College Tour = Record Store, Pt. 1
So the time has come for one of my children to start looking for a college. This means lots of traveling around to visit schools and, as we all know, any college town worth its salt is going to have a record store or two. In the spirit of carpe diem, I will do my best whenever possible to incorporate a pilgrimage to a music den on these treks. So far, so good, as we did our first tour today, at the most excellent Williams College, and I was able to include a visit to Toonerville Trolley Records after lunch (and ice cream from Lickity Split, of course!).
Toonerville is a lived-in store, packed with more vinyl and CD's than could easily be reviewed in one visit. Most everything is priced between $8 and $15, with several sale sections that are cheaper and some unusual finds that are pricier. Their personal taste was evident from the get-go, with sections for Progressive Rock, Space Rock, and "Unclassifiable" right up front. The free jazz blaring from the great sound system was also a clue.
I wandered around a little to get the feel of the place, flipping here and there, seeing what would pull me in. I eventually was moved to search very comprehensively through the jazz section, hoping at the very least to find a copy of El Chico by Chico Hamilton, which is much desired by my Off Your Radar colleague Davy Jones.
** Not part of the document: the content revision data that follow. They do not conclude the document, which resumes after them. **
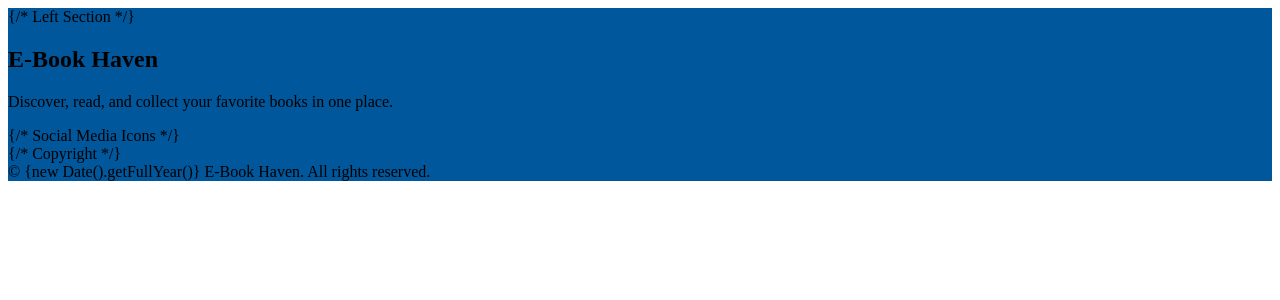
Repository: UmmeAyesha22/E-book-Shop
Page: http://localhost/Ebook-App/all_component/footer.jsp
The author's editor kept a copy of each file at every save. The page is drawn from the files as they stood at one save, then again after the next save.
The browser window is 1280 px wide. The pictures show the whole page.
The page is served by Tomcat 9.

Above is the page before, as saved 2025-02-15 05:37:02.

After the next save:
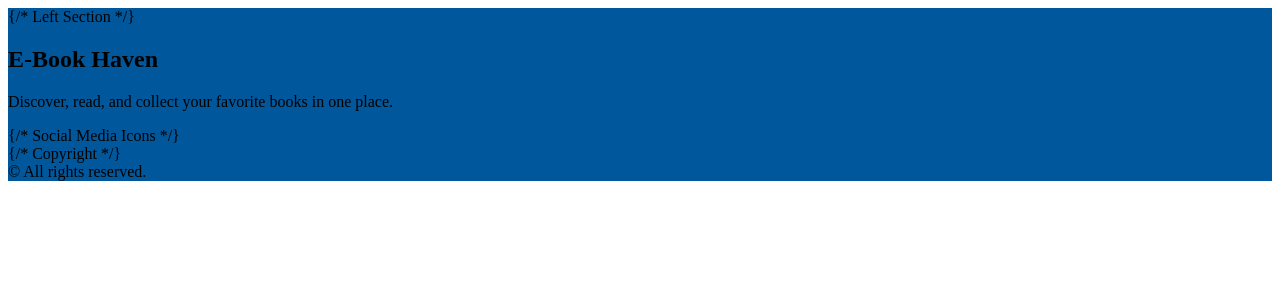
Saved 35 s later.
--- a/Ebook-App/src/main/webapp/all_component/footer.jsp
+++ b/Ebook-App/src/main/webapp/all_component/footer.jsp
@@ -27,7 +27,7 @@
 
       {/* Copyright */}
       <div className="text-center text-gray-500 text-sm mt-4">
-        &copy; {new Date().getFullYear()} E-Book Haven. All rights reserved.
+        &copy; All rights reserved.
       </div>
 
 </div>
No luck, Davy, but I did manage to score a very nice original pressing of John McLaughlin's Devotion. Who knew Alan Douglas had his own label? This is from 1970, when McLaughlin had just left Miles Davis but hadn't formed yet Mahavishnu Orchestra. It was a transitional, but still fiery, time for him and I'm eager to hear what he cooked up with Larry Young (organ), Buddy Miles (drums), and Billy Rich (bass).
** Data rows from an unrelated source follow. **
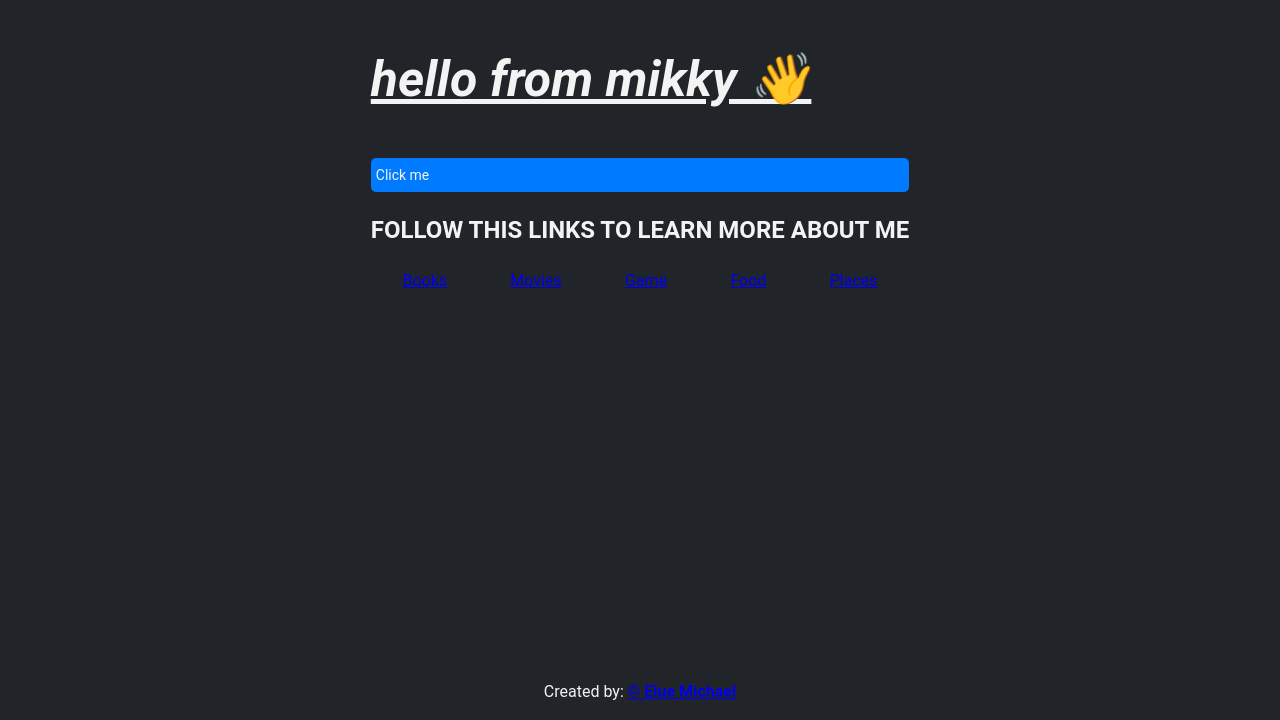
Repository: MikkyPrestige/html-website
Page: index.html
The author's editor kept a copy of each file at every save. The page is drawn from the files as they stood at one save, then again after the next save.
The browser window is 1280 px wide. The pictures show the whole page.

Above is the page before, as saved 2023-04-29 02:05:42.

After the next save:
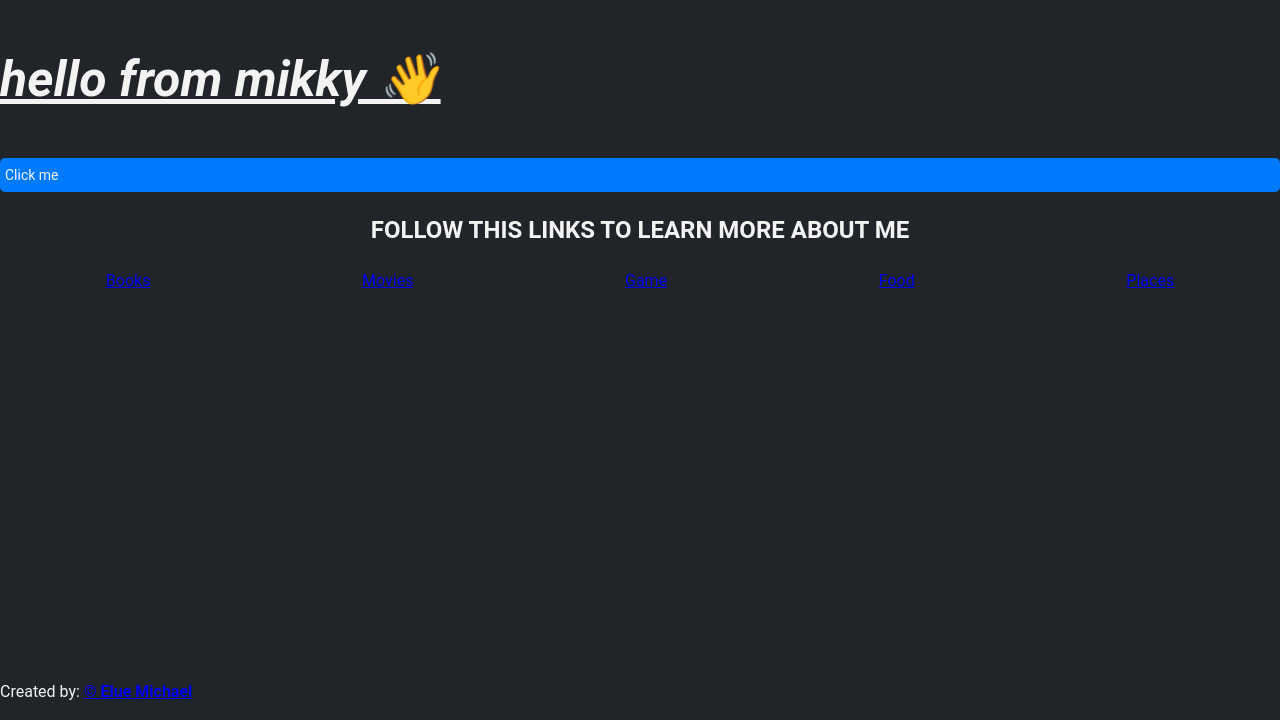
Saved 78 s later.
--- a/index.css
+++ b/index.css
@@ -16,7 +16,7 @@
     display: flex;
     flex-direction: column;
     justify-content: space-between;
-    align-items: center;
+    /* align-items: center; */
     height: 100%;
 }
 
@@ -25,6 +25,8 @@
     padding: 5px;
     border-radius: 5px;
     transition: all .15s ease-in-out;
+    border: none;
+    outline: none;
 }
 
 .btn:hover {

After the save that followed:
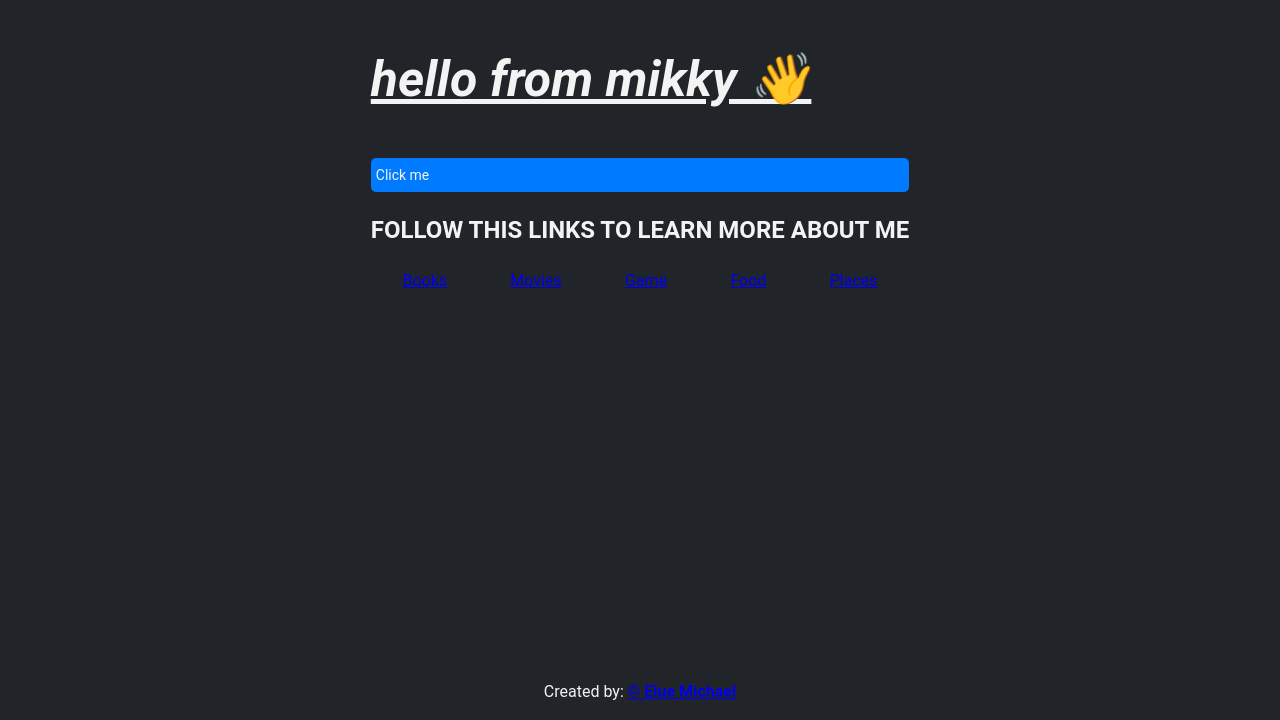
Saved 4 s later.
--- a/index.css
+++ b/index.css
@@ -16,7 +16,7 @@
     display: flex;
     flex-direction: column;
     justify-content: space-between;
-    /* align-items: center; */
+    align-items: center;
     height: 100%;
 }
I made my way around the store, finally ending back up front to investigate that progressive rock section. Even though it was small, there were some very intriguing items in there, including Univers-Zero's UZED from 1984, which I've actually never seen in physical form before. It was $50 but taking a picture was free - as is listening on Spotify. The same cannot be said for what I found next, a pristine copy of Listen Now!! by Phil Manzanera/801. As its from the peak of British art rock (1975-77) and Eno is on it, my hopes are high. The proprietor was surprised to see it, too - he had just sold a copy the other day and hadn't realized there was another one in stock.
Even if you don't have college-age children there are many reasons to visit Williamstown, such as The Clark, the college's own art museum and the Theater Festival. If you have an interest in the outré - or jazz and R&B, for that matter - make sure you stop your trolley at Toonerville next time you're there.